Good credit: It’s all about the bird seed
It's all credit, all the time in the news these days.
Congress' bid to protect consumers by passing groundbreaking credit card reforms has put the credit industry squarely in the spotlight. Two stories in particular, though, have caught my eye.
The first comes from the New York Times' Andrew Martin, who reports that credit card companies, handcuffed by new restrictions on raising rates for risky borrowers, may try to make more money on their best customers -- the folks who pay their bills on time and in full. The time may soon come when cash-back incentives, frequent flier miles and other benefits disappear and annual fees reappear on the scene.
“It will be a different business,” Edward L. Yingling of the American Bankers Association, told Martin. “Those that manage their credit well will in some degree subsidize those that have credit problems.”
My wife and I pay our bills in full each month, so that news is a little tough to swallow. Still, it makes a certain amount of sense. Card companies have been giving us this incredibly convenient tool -- ready access to credit -- and, in essence, paying us at the same time. I guess it was only a matter of time until the free ride ended.
The second story comes from NPR's Planet Money, which devoted a good chunk of its May 15, 2009 podcast to the data that credit card companies collect on each and every one of us. For instance:
The single best predictor for whether you will pay your credit bills on time is premium wild bird seed. People who buy it are much more likely to pay their credit bills in full and on time. Why? They feel a sense of responsibility -- to feed wild animals, for instance, and pay off their debts.
The worst predictors: Chrome skull accessories for your car and drinks at Sharx Pool Bar in Montreal. If you spend money on these things, the odds are pretty good that you'll default on your credit bills.
With access to that type of data, credit card companies are shifting their focus from extending credit to making sure they get paid. "Figuring out who responds to what type of persuasion -- which is all psychology -- makes a huge difference," says New York Times reporter Charles Duhigg.

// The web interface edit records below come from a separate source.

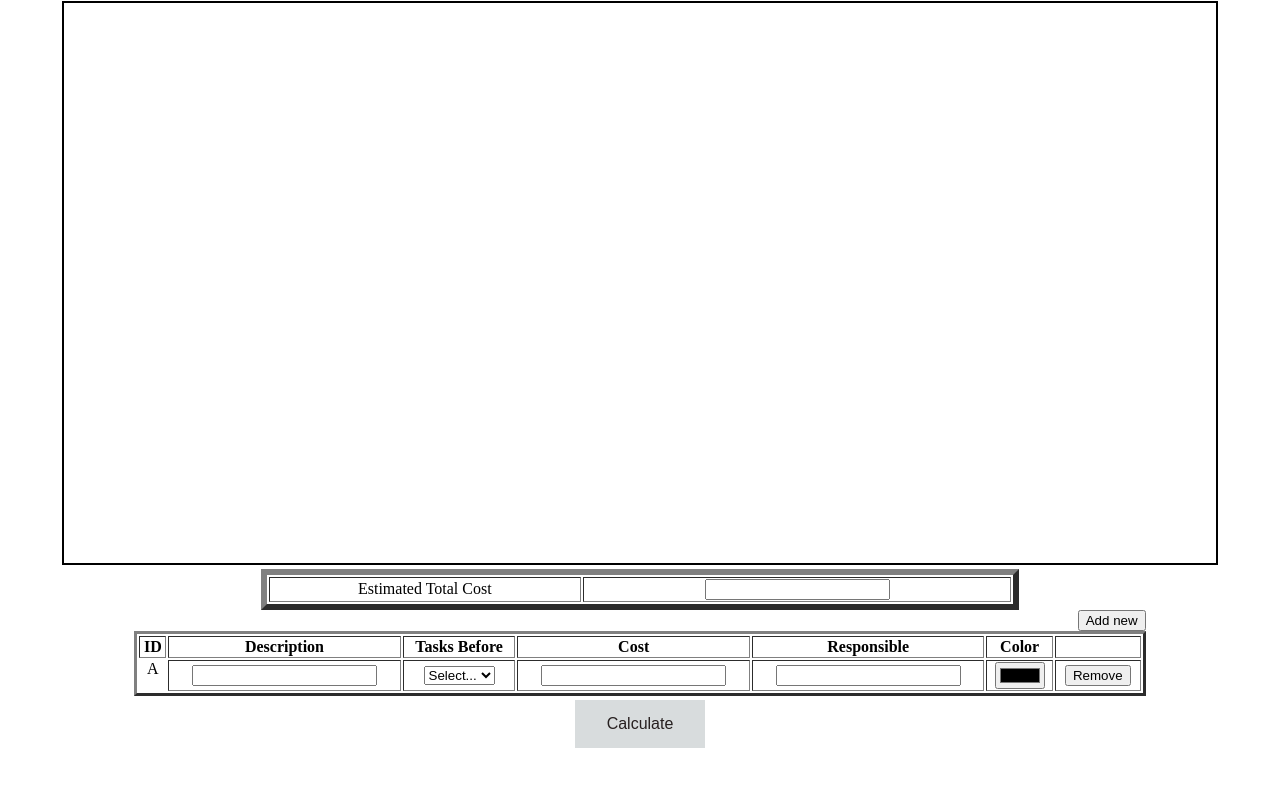
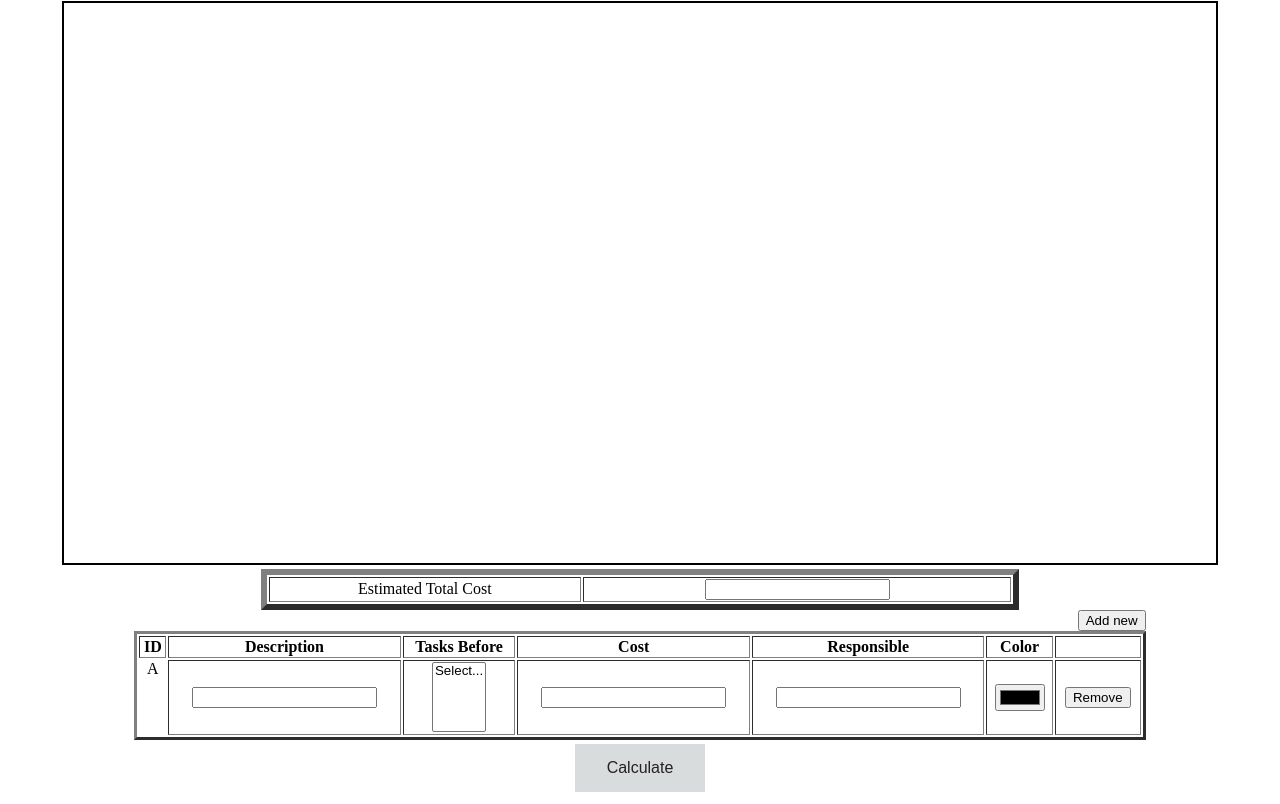
Before and after one commit to user12043/optimizasyon-odev, a website with bundled scripts: page index.html in a window 1280 px wide. Both pictures are taken after a click on the button "Add new". Shown: the part 79-883 px from the top of the page. Before the commit the page ends 839 px from the top, so only its background shows below. Built offline with nearby package versions, Linux system fonts and the light colour scheme.

Commit message:
taskbefore doesnt work

```diff
--- a/index.html
+++ b/index.html
@@ -49,7 +49,7 @@
               <input type="text" class="taskDesc" />
             </td>
             <td>
-              <select class="tasksBefore">
+              <select multiple class="tasksBefore">
                 <option>Select...</option>
 
               </select>
--- a/js/userInput.js
+++ b/js/userInput.js
@@ -34,7 +34,7 @@ function addTask() {
 
 
 
-function appendSelectOption(id){
+function appendSelectOption(id) {
   const taskId = id;
   const sel = document.getElementsByClassName('tasksBefore')[0];
   const option = document.createElement('option');
@@ -46,10 +46,10 @@ function appendSelectOption(id){
 
 
 export function removeTask(id) {
-  let taskId =id;
+  let taskId = id;
   //console.log(taskId);
   console.log("removeTask is working")
-  project.tasks = $.grep(project.tasks, function(e){
+  project.tasks = $.grep(project.tasks, function (e) {
     return e.id != taskId;
   });
   console.log(project.tasks)
@@ -63,14 +63,9 @@ console.log(project.tasks)
 export function registerEvents() {
 
   document.getElementById("addTaskBtn").onclick = addTask;
-
-
-
-
-
-const EstimatedTotalCostInputs = document.getElementsByClassName("EstimatedTotalCost");
-  for (let a = 0; a < EstimatedTotalCostInputs.length; a++)
-    EstimatedTotalCostInputs[a].onchange = onEstimatedTotalCostChange;
+  const estimatedTotalCostInputs = document.getElementsByClassName("EstimatedTotalCost");
+  for (let a = 0; a < estimatedTotalCostInputs.length; a++)
+    estimatedTotalCostInputs[a].onchange = onEstimatedTotalCostChange;
 
   if (!project.tasks.length) {
     return;
@@ -80,9 +75,23 @@ const EstimatedTotalCostInputs = document.getElementsByClassName("EstimatedTotal
   for (let a = 0; a < taskDescInputs.length; a++)
     taskDescInputs[a].onchange = onTaskDescChange;
 
-  const tasksBeforeInputs = document.getElementsByClassName("tasksBefore");
-  for (let a = 0; a < taskDescInputs.length; a++)
-    tasksBeforeInputs[a].onchange = onTasksBeforeChange;
+
+  var optionVal = new Array();
+
+  for (let i = 0; i <= project.tasks.length; i++) {
+    const tasksBefore = document.getElementsByClassName("tasksBefore")[i];
+    for (let index = 0; index < project.tasks.length; index++) {
+      optionVal.push(tasksBefore.options[i].value);
+      console.log(i + " = " + optionVal[index])
+    }
+
+
+  }
+
+
+
+
+
 
   const taskCostInputs = document.getElementsByClassName("taskCost");
   for (let a = 0; a < taskCostInputs.length; a++)
@@ -101,7 +110,7 @@ const EstimatedTotalCostInputs = document.getElementsByClassName("EstimatedTotal
 
 function onEstimatedTotalCostChange(e) {
   let projectEstTotalCost = e.target.value;
-   project.estimatedTotalCost=projectEstTotalCost;
+  project.estimatedTotalCost = projectEstTotalCost;
   console.log(": Estimated Total Cost=" + project.estimatedTotalCost);
 }
 
@@ -114,11 +123,11 @@ function onTaskDescChange(e) {
   console.log(taskId + ": descs:" + project.find(taskId, project.tasks).description)
 }
 
-function onTasksBeforeChange(e) {
+/*function onTasksBeforeChange(e) {
   let taskId = e.target.parentElement.parentElement.id;
   project.find(taskId, project.tasks).tasksBefore = e.target.value;
   console.log(taskId + ": taskBefore=" + project.find(taskId, project.tasks).taskBefore);
-}
+}*/
 function onTaskCostChange(e) {
   let taskId = e.target.parentElement.parentElement.id;
   project.find(taskId, project.tasks).cost = e.target.value
```
Lines whose indentation alone changed are shown as unchanged.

This is fascinating stuff. Give it a listen when you get a chance, then check out these other financial literacy resources.